▶ _What is needed_
The expected output is the data below, restated word for word.
● ● ● ● ● ● ●
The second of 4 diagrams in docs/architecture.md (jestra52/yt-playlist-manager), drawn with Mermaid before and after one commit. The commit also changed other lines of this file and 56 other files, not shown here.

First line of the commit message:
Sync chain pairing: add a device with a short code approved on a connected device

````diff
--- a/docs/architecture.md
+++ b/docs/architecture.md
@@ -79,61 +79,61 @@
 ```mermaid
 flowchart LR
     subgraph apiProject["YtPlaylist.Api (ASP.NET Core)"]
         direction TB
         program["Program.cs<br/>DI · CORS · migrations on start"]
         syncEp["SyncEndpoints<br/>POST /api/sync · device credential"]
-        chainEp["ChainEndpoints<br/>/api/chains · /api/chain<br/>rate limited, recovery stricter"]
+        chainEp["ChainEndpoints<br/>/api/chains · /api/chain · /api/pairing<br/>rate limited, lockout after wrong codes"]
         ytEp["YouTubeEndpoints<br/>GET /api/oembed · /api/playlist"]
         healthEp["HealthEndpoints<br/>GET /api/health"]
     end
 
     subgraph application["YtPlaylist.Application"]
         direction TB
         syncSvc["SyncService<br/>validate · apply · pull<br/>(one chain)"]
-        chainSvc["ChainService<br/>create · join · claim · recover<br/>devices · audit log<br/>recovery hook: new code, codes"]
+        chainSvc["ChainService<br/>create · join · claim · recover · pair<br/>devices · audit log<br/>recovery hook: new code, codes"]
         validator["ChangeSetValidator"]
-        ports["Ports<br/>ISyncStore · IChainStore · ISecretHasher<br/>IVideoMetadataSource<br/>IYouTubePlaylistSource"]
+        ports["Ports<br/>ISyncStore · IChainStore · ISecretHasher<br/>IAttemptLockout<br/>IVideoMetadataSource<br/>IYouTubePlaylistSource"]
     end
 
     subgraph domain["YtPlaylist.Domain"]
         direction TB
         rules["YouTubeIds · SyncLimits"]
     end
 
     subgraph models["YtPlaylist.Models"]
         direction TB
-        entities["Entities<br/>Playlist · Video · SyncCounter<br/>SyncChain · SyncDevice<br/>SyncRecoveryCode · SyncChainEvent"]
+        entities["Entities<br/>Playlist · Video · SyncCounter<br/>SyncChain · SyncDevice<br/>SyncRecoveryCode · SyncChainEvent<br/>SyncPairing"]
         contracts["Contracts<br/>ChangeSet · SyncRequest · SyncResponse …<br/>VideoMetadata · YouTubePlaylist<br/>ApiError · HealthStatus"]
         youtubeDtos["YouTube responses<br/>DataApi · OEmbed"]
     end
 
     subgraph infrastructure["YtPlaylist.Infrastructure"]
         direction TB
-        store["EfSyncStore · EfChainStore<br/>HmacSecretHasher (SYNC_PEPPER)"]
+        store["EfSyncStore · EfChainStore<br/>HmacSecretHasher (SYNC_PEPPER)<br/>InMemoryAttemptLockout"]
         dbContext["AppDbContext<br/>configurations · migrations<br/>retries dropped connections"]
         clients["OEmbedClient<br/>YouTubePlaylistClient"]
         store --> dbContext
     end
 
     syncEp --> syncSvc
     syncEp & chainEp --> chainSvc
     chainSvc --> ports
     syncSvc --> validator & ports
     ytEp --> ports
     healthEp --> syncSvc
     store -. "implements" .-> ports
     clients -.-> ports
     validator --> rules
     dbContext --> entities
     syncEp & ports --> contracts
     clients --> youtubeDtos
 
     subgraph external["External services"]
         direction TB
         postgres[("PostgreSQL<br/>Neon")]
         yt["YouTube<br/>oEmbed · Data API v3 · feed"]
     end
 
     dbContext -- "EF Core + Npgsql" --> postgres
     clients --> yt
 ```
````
● ● ● ● ● ● ●
▶ _Completed exercise_
The second of 4 diagrams in docs/architecture.md (jestra52/yt-playlist-manager), drawn with Mermaid before and after one commit. The commit also changed other lines of this file and 56 other files, not shown here.

First line of the commit message:
Sync chain pairing: add a device with a short code approved on a connected device

````diff
--- a/docs/architecture.md
+++ b/docs/architecture.md
@@ -79,61 +79,61 @@
 ```mermaid
 flowchart LR
     subgraph apiProject["YtPlaylist.Api (ASP.NET Core)"]
         direction TB
         program["Program.cs<br/>DI · CORS · migrations on start"]
         syncEp["SyncEndpoints<br/>POST /api/sync · device credential"]
-        chainEp["ChainEndpoints<br/>/api/chains · /api/chain<br/>rate limited, recovery stricter"]
+        chainEp["ChainEndpoints<br/>/api/chains · /api/chain · /api/pairing<br/>rate limited, lockout after wrong codes"]
         ytEp["YouTubeEndpoints<br/>GET /api/oembed · /api/playlist"]
         healthEp["HealthEndpoints<br/>GET /api/health"]
     end
 
     subgraph application["YtPlaylist.Application"]
         direction TB
         syncSvc["SyncService<br/>validate · apply · pull<br/>(one chain)"]
-        chainSvc["ChainService<br/>create · join · claim · recover<br/>devices · audit log<br/>recovery hook: new code, codes"]
+        chainSvc["ChainService<br/>create · join · claim · recover · pair<br/>devices · audit log<br/>recovery hook: new code, codes"]
         validator["ChangeSetValidator"]
-        ports["Ports<br/>ISyncStore · IChainStore · ISecretHasher<br/>IVideoMetadataSource<br/>IYouTubePlaylistSource"]
+        ports["Ports<br/>ISyncStore · IChainStore · ISecretHasher<br/>IAttemptLockout<br/>IVideoMetadataSource<br/>IYouTubePlaylistSource"]
     end
 
     subgraph domain["YtPlaylist.Domain"]
         direction TB
         rules["YouTubeIds · SyncLimits"]
     end
 
     subgraph models["YtPlaylist.Models"]
         direction TB
-        entities["Entities<br/>Playlist · Video · SyncCounter<br/>SyncChain · SyncDevice<br/>SyncRecoveryCode · SyncChainEvent"]
+        entities["Entities<br/>Playlist · Video · SyncCounter<br/>SyncChain · SyncDevice<br/>SyncRecoveryCode · SyncChainEvent<br/>SyncPairing"]
         contracts["Contracts<br/>ChangeSet · SyncRequest · SyncResponse …<br/>VideoMetadata · YouTubePlaylist<br/>ApiError · HealthStatus"]
         youtubeDtos["YouTube responses<br/>DataApi · OEmbed"]
     end
 
     subgraph infrastructure["YtPlaylist.Infrastructure"]
         direction TB
-        store["EfSyncStore · EfChainStore<br/>HmacSecretHasher (SYNC_PEPPER)"]
+        store["EfSyncStore · EfChainStore<br/>HmacSecretHasher (SYNC_PEPPER)<br/>InMemoryAttemptLockout"]
         dbContext["AppDbContext<br/>configurations · migrations<br/>retries dropped connections"]
         clients["OEmbedClient<br/>YouTubePlaylistClient"]
         store --> dbContext
     end
 
     syncEp --> syncSvc
     syncEp & chainEp --> chainSvc
     chainSvc --> ports
     syncSvc --> validator & ports
     ytEp --> ports
     healthEp --> syncSvc
     store -. "implements" .-> ports
     clients -.-> ports
     validator --> rules
     dbContext --> entities
     syncEp & ports --> contracts
     clients --> youtubeDtos
 
     subgraph external["External services"]
         direction TB
         postgres[("PostgreSQL<br/>Neon")]
         yt["YouTube<br/>oEmbed · Data API v3 · feed"]
     end
 
     dbContext -- "EF Core + Npgsql" --> postgres
     clients --> yt
 ```
````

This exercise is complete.